> **Entries supplied**:
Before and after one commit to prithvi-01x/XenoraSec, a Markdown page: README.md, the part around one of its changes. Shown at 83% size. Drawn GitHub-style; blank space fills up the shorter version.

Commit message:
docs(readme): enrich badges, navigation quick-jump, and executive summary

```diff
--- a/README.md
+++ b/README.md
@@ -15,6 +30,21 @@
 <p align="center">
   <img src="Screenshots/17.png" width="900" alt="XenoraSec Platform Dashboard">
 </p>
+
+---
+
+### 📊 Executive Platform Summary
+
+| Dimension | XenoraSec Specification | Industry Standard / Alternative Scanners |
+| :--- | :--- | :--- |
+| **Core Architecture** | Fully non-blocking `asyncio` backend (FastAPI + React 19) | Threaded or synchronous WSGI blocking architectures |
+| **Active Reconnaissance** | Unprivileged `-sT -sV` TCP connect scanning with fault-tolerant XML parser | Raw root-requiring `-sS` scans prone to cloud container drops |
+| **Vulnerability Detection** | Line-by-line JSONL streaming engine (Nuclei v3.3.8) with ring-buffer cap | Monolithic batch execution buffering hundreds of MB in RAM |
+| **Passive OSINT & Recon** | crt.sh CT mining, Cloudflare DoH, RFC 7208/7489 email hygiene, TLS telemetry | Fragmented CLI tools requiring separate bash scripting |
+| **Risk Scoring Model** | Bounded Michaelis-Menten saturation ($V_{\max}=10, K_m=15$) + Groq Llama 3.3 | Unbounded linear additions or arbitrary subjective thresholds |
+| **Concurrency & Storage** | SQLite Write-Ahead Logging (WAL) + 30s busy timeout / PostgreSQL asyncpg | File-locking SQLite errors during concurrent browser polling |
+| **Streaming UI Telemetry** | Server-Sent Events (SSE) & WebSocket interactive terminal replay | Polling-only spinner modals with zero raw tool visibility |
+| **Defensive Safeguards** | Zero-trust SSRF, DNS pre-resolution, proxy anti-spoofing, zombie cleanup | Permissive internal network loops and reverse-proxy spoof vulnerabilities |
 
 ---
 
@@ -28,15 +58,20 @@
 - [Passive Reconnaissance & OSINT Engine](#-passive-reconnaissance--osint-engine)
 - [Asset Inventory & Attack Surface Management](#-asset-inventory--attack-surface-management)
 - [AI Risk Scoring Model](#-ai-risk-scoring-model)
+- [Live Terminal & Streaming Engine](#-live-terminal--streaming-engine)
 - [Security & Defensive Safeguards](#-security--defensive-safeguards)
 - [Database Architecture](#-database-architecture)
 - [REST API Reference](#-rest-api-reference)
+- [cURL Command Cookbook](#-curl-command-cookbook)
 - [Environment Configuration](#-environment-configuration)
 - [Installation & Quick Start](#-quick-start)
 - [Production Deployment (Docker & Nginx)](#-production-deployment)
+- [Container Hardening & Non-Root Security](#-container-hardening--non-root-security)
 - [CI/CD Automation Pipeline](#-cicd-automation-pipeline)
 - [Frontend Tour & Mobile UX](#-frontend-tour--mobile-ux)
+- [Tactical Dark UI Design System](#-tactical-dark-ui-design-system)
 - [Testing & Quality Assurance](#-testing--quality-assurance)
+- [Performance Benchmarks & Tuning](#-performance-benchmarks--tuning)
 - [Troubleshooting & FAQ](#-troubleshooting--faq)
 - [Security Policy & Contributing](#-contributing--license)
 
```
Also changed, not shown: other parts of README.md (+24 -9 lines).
...
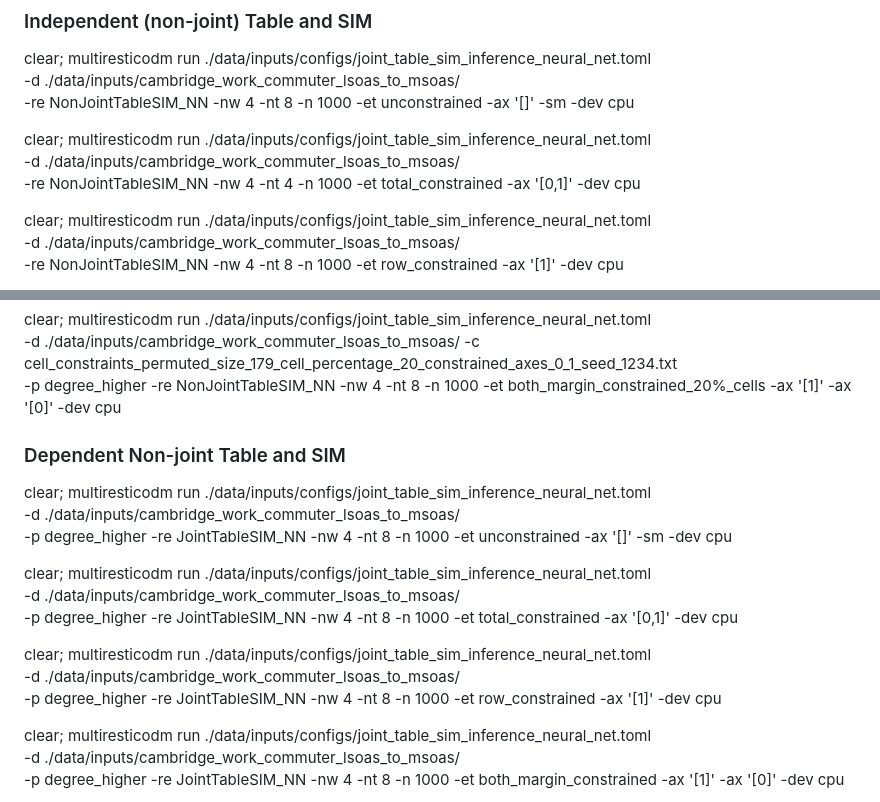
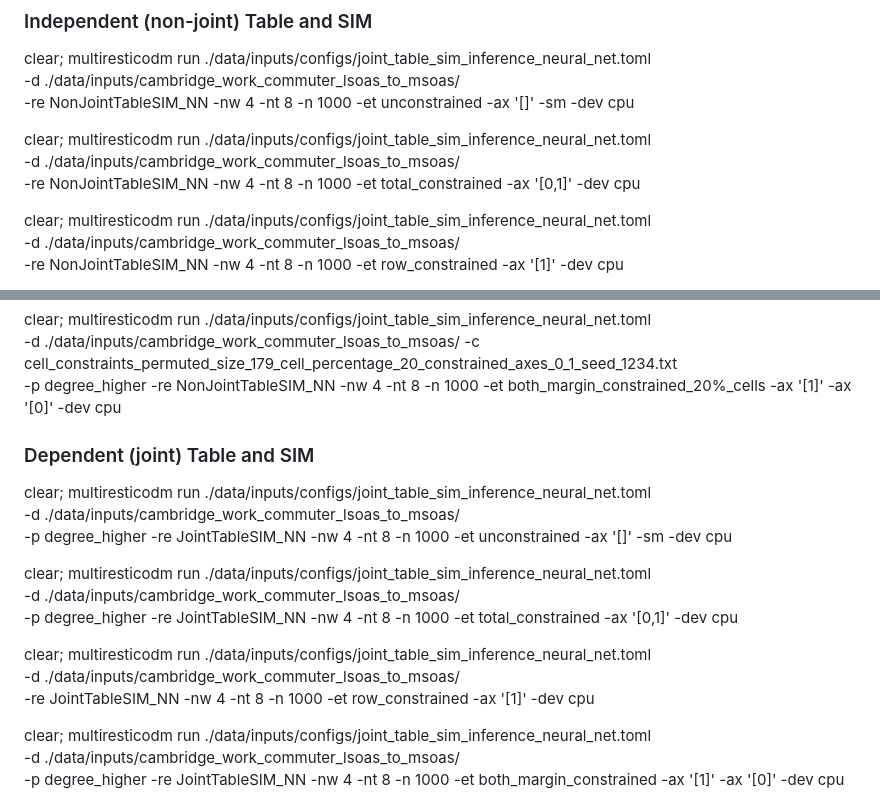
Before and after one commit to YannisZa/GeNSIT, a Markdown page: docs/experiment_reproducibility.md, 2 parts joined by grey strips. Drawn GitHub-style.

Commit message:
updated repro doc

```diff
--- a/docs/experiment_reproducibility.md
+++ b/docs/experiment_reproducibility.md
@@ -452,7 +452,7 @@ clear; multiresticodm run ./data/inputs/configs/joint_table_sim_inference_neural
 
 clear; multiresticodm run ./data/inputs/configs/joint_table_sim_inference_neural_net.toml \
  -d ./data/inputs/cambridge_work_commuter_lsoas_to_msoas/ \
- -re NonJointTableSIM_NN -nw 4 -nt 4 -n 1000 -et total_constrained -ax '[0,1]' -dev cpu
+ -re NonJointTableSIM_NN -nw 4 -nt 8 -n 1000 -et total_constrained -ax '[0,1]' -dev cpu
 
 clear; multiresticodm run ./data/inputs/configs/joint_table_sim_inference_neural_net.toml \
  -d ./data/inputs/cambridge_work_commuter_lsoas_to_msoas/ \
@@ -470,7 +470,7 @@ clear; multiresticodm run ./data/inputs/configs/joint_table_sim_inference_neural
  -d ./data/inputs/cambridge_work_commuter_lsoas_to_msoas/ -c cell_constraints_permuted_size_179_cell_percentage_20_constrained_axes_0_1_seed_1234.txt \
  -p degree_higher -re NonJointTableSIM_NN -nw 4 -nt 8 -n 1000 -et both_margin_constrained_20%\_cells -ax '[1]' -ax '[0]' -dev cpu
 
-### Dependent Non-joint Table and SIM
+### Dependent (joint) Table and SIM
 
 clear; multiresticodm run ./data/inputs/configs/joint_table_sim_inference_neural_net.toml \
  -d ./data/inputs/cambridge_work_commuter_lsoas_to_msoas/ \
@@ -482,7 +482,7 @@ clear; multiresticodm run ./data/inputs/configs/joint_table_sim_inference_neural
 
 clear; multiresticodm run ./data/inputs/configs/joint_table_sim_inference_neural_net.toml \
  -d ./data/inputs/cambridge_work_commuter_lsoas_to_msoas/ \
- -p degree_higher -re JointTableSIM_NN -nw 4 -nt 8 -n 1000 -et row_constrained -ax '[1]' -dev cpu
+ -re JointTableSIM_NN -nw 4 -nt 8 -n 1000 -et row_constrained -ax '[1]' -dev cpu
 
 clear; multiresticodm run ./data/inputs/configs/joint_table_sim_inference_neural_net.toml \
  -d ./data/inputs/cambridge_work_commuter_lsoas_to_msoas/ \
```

> **What the task asks**:
Copy each line of the records that has "Scoring" in it.

> **Exercise answer**:
+| **Risk Scoring Model** | Bounded Michaelis-Menten saturation ($V_{\max}=10, K_m=15$) + Groq Llama 3.3 | Unbounded linear additions or arbitrary subjective thresholds |
 - [AI Risk Scoring Model](#-ai-risk-scoring-model)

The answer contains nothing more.